Several years ago I was reading a “State of the Planet” report published by the World Wildlife Fund. It said that if everyone on earth led an average British lifestyle, we would need three planets to sustain everyone. This was a *jolt* moment for me. Here I was, leading what I thought was a modest lifestyle, and discovering it required three planets (if I believe everyone on earth should have access to resources on an equitable basis)! My lifestyle is destroying the planet! Since then I have implemented a number of eco enhancements to our house.

Who do I turn to?
I need the government to tell me what to do, and I’ll do it. If I am a good citizen, I will comply and everything will be OK. Right? Tell me this then:

  • Which government will introduce laws that will curb my lifestyle by a factor of 3? That is 2/3 less travel to work, 2/3 less heating of the home in winter, 2/3 less food.
  • Which business owners will support a political party that reduces their business flows by 2/3?

For these reasons alone, I believe solving the sustainability problem will not be implemented by a government. And there isn’t much incentive for business to solve the problem either.

I am the key
The implementation of sustainability practice is not going to be implemented by government – it is too risky for politicians. And it’s not going to be implemented directly by industry.

If industry is simply a reflection of what the market wants, and I am part of that market, then my purchases (my consumption choices) are what shapes industry. This is the elegance of supply versus demand theory. I could criticise a battery manufacturer for using nasty chemicals in their manufacture, or producing a product that does not recycle easily, but if I am the one buying their product (and I do), I cannot blame the company. The company is simply an expression of me!
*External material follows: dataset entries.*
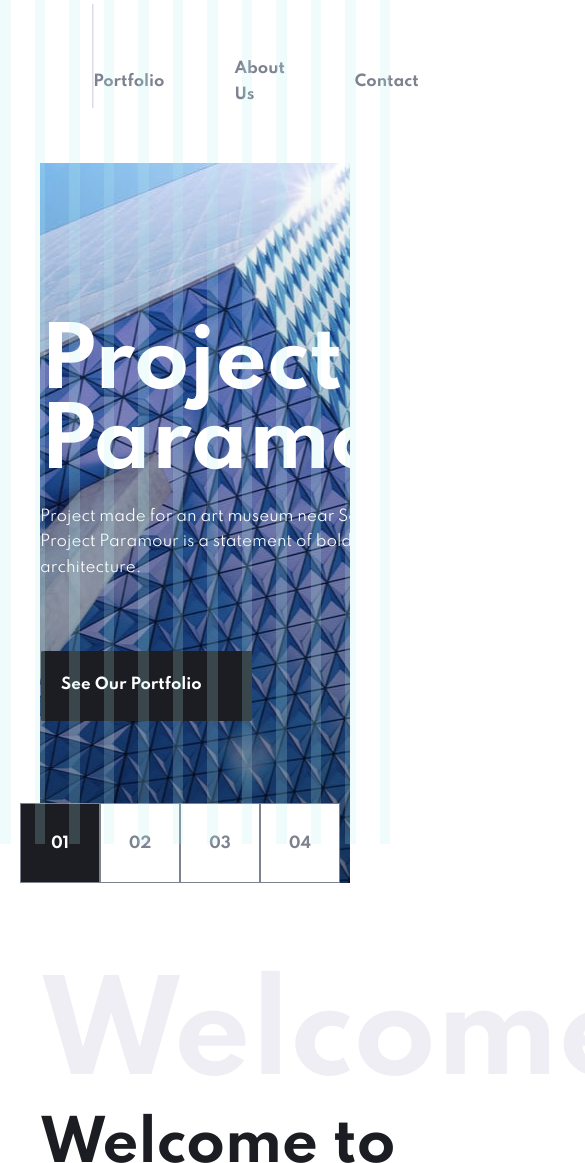
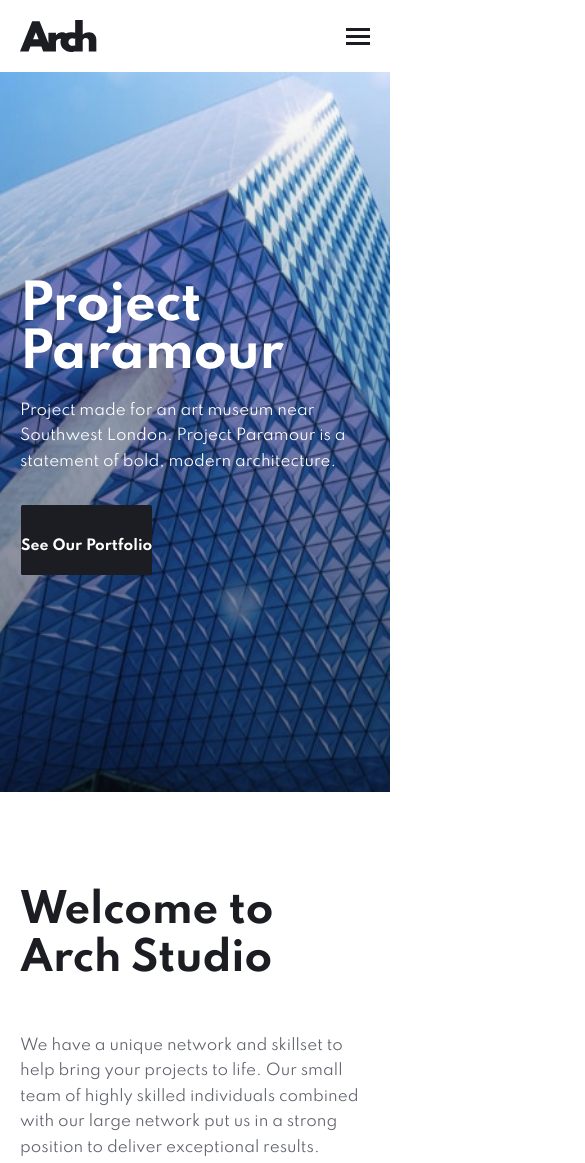
Before and after one commit to luxjoshyua/arch-studio, a website built with webpack: page src/index.html in a window 390 px wide. Shown: the top 1163 px of the page, 585 px wide, since content can reach past the window. Built offline with nearby package versions, Linux system fonts and the light colour scheme; some packages are replaced by stand-ins of ours; no server answers; files whose address does not match are found by name.

Commit message:
added hamburger nav

```diff
--- a/src/index.html
+++ b/src/index.html
@@ -9,7 +9,12 @@
     <title>Arch Studio</title>
     <meta name="description" content="" />
     <meta name="viewport" content="width=device-width, initial-scale=1" />
-    <link rel="icon" type="image/png" sizes="32x32" href="./assets/images/favicon-32x32.png" />
+    <link
+      rel="icon"
+      type="image/png"
+      sizes="32x32"
+      href="./assets/images/favicon-32x32.png"
+    />
   </head>
 
   <body>
@@ -29,6 +34,25 @@
         <div class="column"></div>
       </div>
     </div>
+
+    <header class="header-mobile hide-desktop hide-small-screens">
+      <div class="inner">
+        <div class="logo-outer">
+          <img src="./assets/images/logo.svg" alt="Logo" />
+        </div>
+        <div class="hamburger-icon">
+          <img src="./assets/images/icons/icon-hamburger.svg" alt="" />
+        </div>
+      </div>
+      <div class="links">
+        <ul>
+          <li><a href="portfolio.html">Portfolio</a></li>
+          <li><a href="about.html">About Us</a></li>
+          <li><a href="contact.html">Contact</a></li>
+        </ul>
+      </div>
+    </header>
+
     <header class="header d-flex justify-content-start align-items-start">
       <div class="page-indicator d-flex">
         <span class="line"></span>
@@ -54,7 +78,7 @@
       <article class="position-relative">
         <section class="chapter hero">
           <div class="inner flex-column">
-                    <div class="project project-one  bg-dark">
+            <div class="project project-one bg-dark">
               <div class="cols width-100 height-100 align-items-center">
                 <div class="col col-5">
                   <div class="copy-outer">
@@ -75,7 +99,7 @@
                 </div>
               </div>
             </div>
-                    <div class="project project-two  bg-dark">
+            <div class="project project-two bg-dark">
               <div class="cols width-100 height-100 align-items-center">
                 <div class="col col-5">
                   <div class="copy-outer">
@@ -160,7 +184,7 @@
         <section class="chapter chapter1 margin-bottom-dsk">
           <div class="inner">
             <div class="cols width-100 align-items-start justify-content-start">
-                        <div class="col col-10">
+              <div class="col col-10 hide-mobile">
                 <h1 class="heading-large position-relative">Welcome</h1>
               </div>
             </div>
@@ -217,7 +241,9 @@
                 </div>
               </div>
             </div>
-                    <div class="cols width-100 position-relative featured-outer justify-content-around">
+            <div
+              class="cols width-100 position-relative featured-outer justify-content-around"
+            >
               <div class="col col-4 featured featured-1 position-relative">
                 <div class="content-outer h-100 w-100 d-flex flex-column">
                   <div class="number-outer position-relative">
@@ -251,6 +277,11 @@
                   </div>
                 </div>
               </div>
+              <div class="btn-outer hide-small-screens hide-desktop">
+                <div class="btn">
+                  <a href="#"><span>See All</span></a>
+                </div>
+              </div>
             </div>
           </div>
         </section>
@@ -267,14 +298,22 @@
                   </div>
                   <div class="footer-links width-100">
                     <div class="inner flex-row">
-                                        <a href="portfolio.html" class="link"><span>Portfolio</span></a>
-                                        <a href="about.html" class="link"><span>About Us</span></a>
-                                        <a href="contact.html" class="link"><span>Contact</span></a>
+                      <a href="portfolio.html" class="link"
+                        ><span>Portfolio</span></a
+                      >
+                      <a href="about.html" class="link"
+                        ><span>About Us</span></a
+                      >
+                      <a href="contact.html" class="link"
+                        ><span>Contact</span></a
+                      >
                     </div>
                   </div>
                   <div class="btn-outer position-absolute">
                     <div class="btn">
-                                        <a href="portfolio.html"><span>See Our Portfolio</span></a>
+                      <a href="portfolio.html"
+                        ><span>See Our Portfolio</span></a
+                      >
                     </div>
                   </div>
                 </div>
@@ -285,5 +324,4 @@
       </article>
     </main>
   </body>
-
 </html>
--- a/src/index.js
+++ b/src/index.js
@@ -3,3 +3,4 @@ import "bootstrap";
 import "./js/gallery";
 import "./js/form";
 import "./js/maps";
+import "./js/nav";
--- /dev/null
+++ b/src/js/nav/index.js
@@ -0,0 +1,9 @@
+const hamburger = document.querySelector(".hamburger-icon");
+const links = document.querySelector(".links");
+hamburger.addEventListener("click", (e) => {
+  if (links.style.display === "block") {
+    links.style.display = "none";
+  } else {
+    links.style.display = "block";
+  }
+});
--- a/src/sass/_fonts.scss
+++ b/src/sass/_fonts.scss
@@ -17,6 +17,10 @@
   font-size: 8rem;
   line-height: 1em;
   letter-spacing: -0.2px;
+  @include breakpoint(mob-lg) {
+    font-size: 4.8rem;
+    line-height: 1em;
+  }
 }
 
 .heading-small {
@@ -25,6 +29,10 @@
   font-size: 5.6rem;
   line-height: 1em;
   letter-spacing: -0.2px;
+  @include breakpoint(mob-lg) {
+    font-size: 4rem;
+    line-height: 1.2em;
+  }
 }
 
 .heading-xsmall {
--- a/src/sass/_header-footer.scss
+++ b/src/sass/_header-footer.scss
@@ -1,3 +1,43 @@
+.header-mobile {
+  .inner {
+    display: flex;
+    padding: 20px;
+    justify-content: space-between !important;
+    flex-direction: row !important;
+    .logo-outer {
+      img {
+        max-width: 77px;
+      }
+    }
+
+    .hamburger-icon {
+      img {
+        max-width: 100%;
+      }
+    }
+  }
+  .links {
+    position: absolute;
+    right: 0;
+    top: 71px;
+    width: 343px;
+    background-color: $very-light-grey;
+    z-index: 2;
+    padding: 48px;
+    display: none;
+    ul {
+      list-style-type: none;
+      li {
+        font-size: 1.8rem;
+        line-height: 1.4em;
+        font-weight: 700;
+        color: $black;
+        padding-bottom: 32px;
+      }
+    }
+  }
+}
+
 .header {
   max-width: $max-page-width;
   margin: 0 auto;
@@ -6,6 +46,9 @@
   @include breakpoint(tablet) {
     padding: 0 20px 56px;
     justify-content: center !important;
+  }
+  @include breakpoint(mob-lg) {
+    display: none !important;
   }
   &.header-portfolio {
     .page-indicator {
@@ -91,6 +134,9 @@
         max-width: 630px;
         margin: 0;
       }
+      @include breakpoint(mob-lg) {
+        min-height: 400px;
+      }
 
       .logo-box {
         top: 0;
@@ -102,6 +148,10 @@
         @include breakpoint(tablet) {
           width: 120px;
           height: 120px;
+        }
+        @include breakpoint(mob-lg) {
+          top: -40px;
+          left: 35%;
         }
         img {
           @include absoluteCenter;
@@ -118,16 +168,36 @@
             justify-content: flex-start;
             padding-left: 150px;
           }
+          @include breakpoint(mob-lg) {
+            padding-left: 0;
+            justify-content: center;
+            flex-direction: column !important;
+          }
           .link {
             padding-right: 52px;
             @include breakpoint(tablet) {
               padding-right: 40px;
+            }
+            @include breakpoint(mob-lg) {
+              padding-right: 0;
+              padding-bottom: 20px;
             }
           }
         }
       }
       .btn-outer {
         right: -120px;
+        @include breakpoint(mob-lg) {
+          right: 5%;
+          bottom: 0;
+          width: 100%;
+          max-width: 335px;
+        }
+        .btn {
+          @include breakpoint(mob-lg) {
+            min-width: 100%;
+          }
+        }
       }
     }
   }
--- a/src/sass/_hero.scss
+++ b/src/sass/_hero.scss
@@ -1,6 +1,9 @@
 .hero {
   margin-bottom: 95px;
   .inner {
+    @include breakpoint(mob-lg) {
+      padding: 0;
+    }
     .project {
       width: 100%;
       height: 720px;
@@ -11,6 +14,9 @@
       display: none;
       @include breakpoint(tablet) {
         max-width: 570px;
+      }
+      @include breakpoint(mob-lg) {
+        max-width: 100%;
       }
       .cols {
         @include breakpoint(tablet) {
@@ -23,6 +29,11 @@
             margin-left: 0;
             min-width: 457px;
           }
+          @include breakpoint(mob-lg) {
+            max-width: 100%;
+            min-width: 300px;
+            padding: 0 20px;
+          }
           .copy-outer {
             height: 100%;
             width: 100%;
@@ -33,6 +44,9 @@
             .copy {
               padding-bottom: 70px;
               color: $white;
+              @include breakpoint(mob-lg) {
+                padding-bottom: 30px;
+              }
             }
           }
         }
@@ -42,6 +56,9 @@
         background-image: url("../assets/images/home/desktop/image-hero-paramour.jpg");
         @include breakpoint(tablet) {
           background-image: url("../assets/images/home/tablet/image-hero-paramour.jpg");
+        }
+        @include breakpoint(mob-lg) {
+          background-image: url("../assets/images/home/mobile/image-hero-paramour.jpg");
         }
       }
       &-two {
@@ -70,7 +87,9 @@
       @include breakpoint(tablet) {
         left: 20px;
       }
-
+      @include breakpoint(mob-lg) {
+        display: none !important;
+      }
       .nav-item {
         border: 1px solid $grey;
         width: 80px;
--- a/src/sass/_sections.scss
+++ b/src/sass/_sections.scss
@@ -18,7 +18,9 @@
           margin-left: 0;
           min-width: 100%;
         }
-
+        @include breakpoint(mob-lg) {
+          max-width: 100%;
+        }
         .heading-small {
           padding-bottom: 50px;
         }
@@ -40,6 +42,9 @@
       no-repeat center center;
     background-size: cover;
     height: 560px;
+    @include breakpoint(tablet) {
+      max-width: 573px;
+    }
     &::before {
       content: "";
       background-color: #000000;
@@ -62,6 +67,9 @@
           margin-left: 0;
           min-width: 445px;
         }
+        @include breakpoint(mob-lg) {
+          min-width: 300px;
+        }
 
         .heading-small {
           color: $white;
@@ -78,9 +86,22 @@
       @include breakpoint(tablet) {
         flex-direction: row !important;
       }
+      &:nth-of-type(1) {
+        .btn-outer {
+          @include breakpoint(mob-lg) {
+            display: none;
+          }
+        }
+      }
       &:nth-of-type(2) {
         @include breakpoint(tablet) {
           flex-direction: column !important;
+        }
+        .btn-outer {
+          min-width: 100%;
+          .btn {
+            min-width: 100%;
+          }
         }
       }
       .col-4 {
@@ -92,6 +113,7 @@
     .heading-outer {
       margin-bottom: 64px;
     }
+
     .featured-outer {
       .featured {
         background-position: center center;
@@ -104,7 +126,9 @@
           margin-right: 0;
           margin-bottom: 30px;
         }
-
+        @include breakpoint(mob-lg) {
+          max-width: 100%;
+        }
         &::before {
           content: "";
           display: block;
@@ -122,11 +146,17 @@
           @include breakpoint(tablet) {
             background-image: url("../assets/images/portfolio/tablet/image-del-sol.jpg");
           }
+          @include breakpoint(mob-lg) {
+            background-image: url("../assets/images/portfolio/mobile/image-del-sol.jpg");
+          }
         }
         &-2 {
           background-image: url("../assets/images/portfolio/desktop/image-228b.jpg");
           @include breakpoint(tablet) {
             background-image: url("../assets/images/portfolio/tablet/image-228b.jpg");
+          }
+          @include breakpoint(mob-lg) {
+            background-image: url("../assets/images/portfolio/mobile/image-228b.jpg");
           }
         }
         &-3 {
@@ -134,6 +164,9 @@
           margin-right: 0;
           @include breakpoint(tablet) {
             background-image: url("../assets/images/portfolio/tablet/image-prototype.jpg");
+          }
+          @include breakpoint(mob-lg) {
+            background-image: url("../assets/images/portfolio/mobile/image-prototype.jpg");
           }
         }
 
--- a/src/sass/_utilities.scss
+++ b/src/sass/_utilities.scss
@@ -20,6 +20,9 @@
     @include breakpoint(tablet) {
       padding: 0 40px;
     }
+    @include breakpoint(mob-lg) {
+      padding: 0 20px;
+    }
   }
 }
 
@@ -30,7 +33,13 @@
 }
 
 .hide-small-screens {
-  @media screen and (max-width: $tablet) {
+  @media screen and (min-width: 701px) and (max-width: $tablet) {
+    display: none;
+  }
+}
+
+.hide-mobile {
+  @media screen and (max-width: $mob-lg) {
     display: none;
   }
 }
@@ -40,6 +49,9 @@
   padding: 0;
   min-height: 72px;
   position: relative;
+  @include breakpoint(mob-lg) {
+    padding-top: 20px;
+  }
   &::after {
     content: "";
     display: block;
@@ -50,6 +62,9 @@
     position: absolute;
     right: 10px;
     top: 25px;
+    @include breakpoint(mob-lg) {
+      top: 30px;
+    }
   }
   span {
     text-align: right;
@@ -63,6 +78,12 @@
     top: 11px;
     @include breakpoint(tablet) {
       padding: 20px 50px 20px 20px;
+    }
+    @include breakpoint(mob-lg) {
+      font-size: 1.4rem;
+      line-height: 2em;
+      padding: 0;
+      top: 7px;
     }
   }
   &:hover {
@@ -91,11 +112,14 @@
 
 .margin-bottom-dsk {
   margin-bottom: 160px;
+  @include breakpoint(mob-lg) {
+    margin-bottom: 60px;
+  }
 }
 
 .grid {
   opacity: 0.4;
-  // display: none;
+  display: none;
   position: fixed;
   top: 0;
   left: 0;
```
Lines whose indentation alone changed are shown as unchanged.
The shape of our sustainable future cannot be determined by government or industry. It is being shaped now. I can start determining sustainability implementation with my next purchase. And the next one. And the one after that…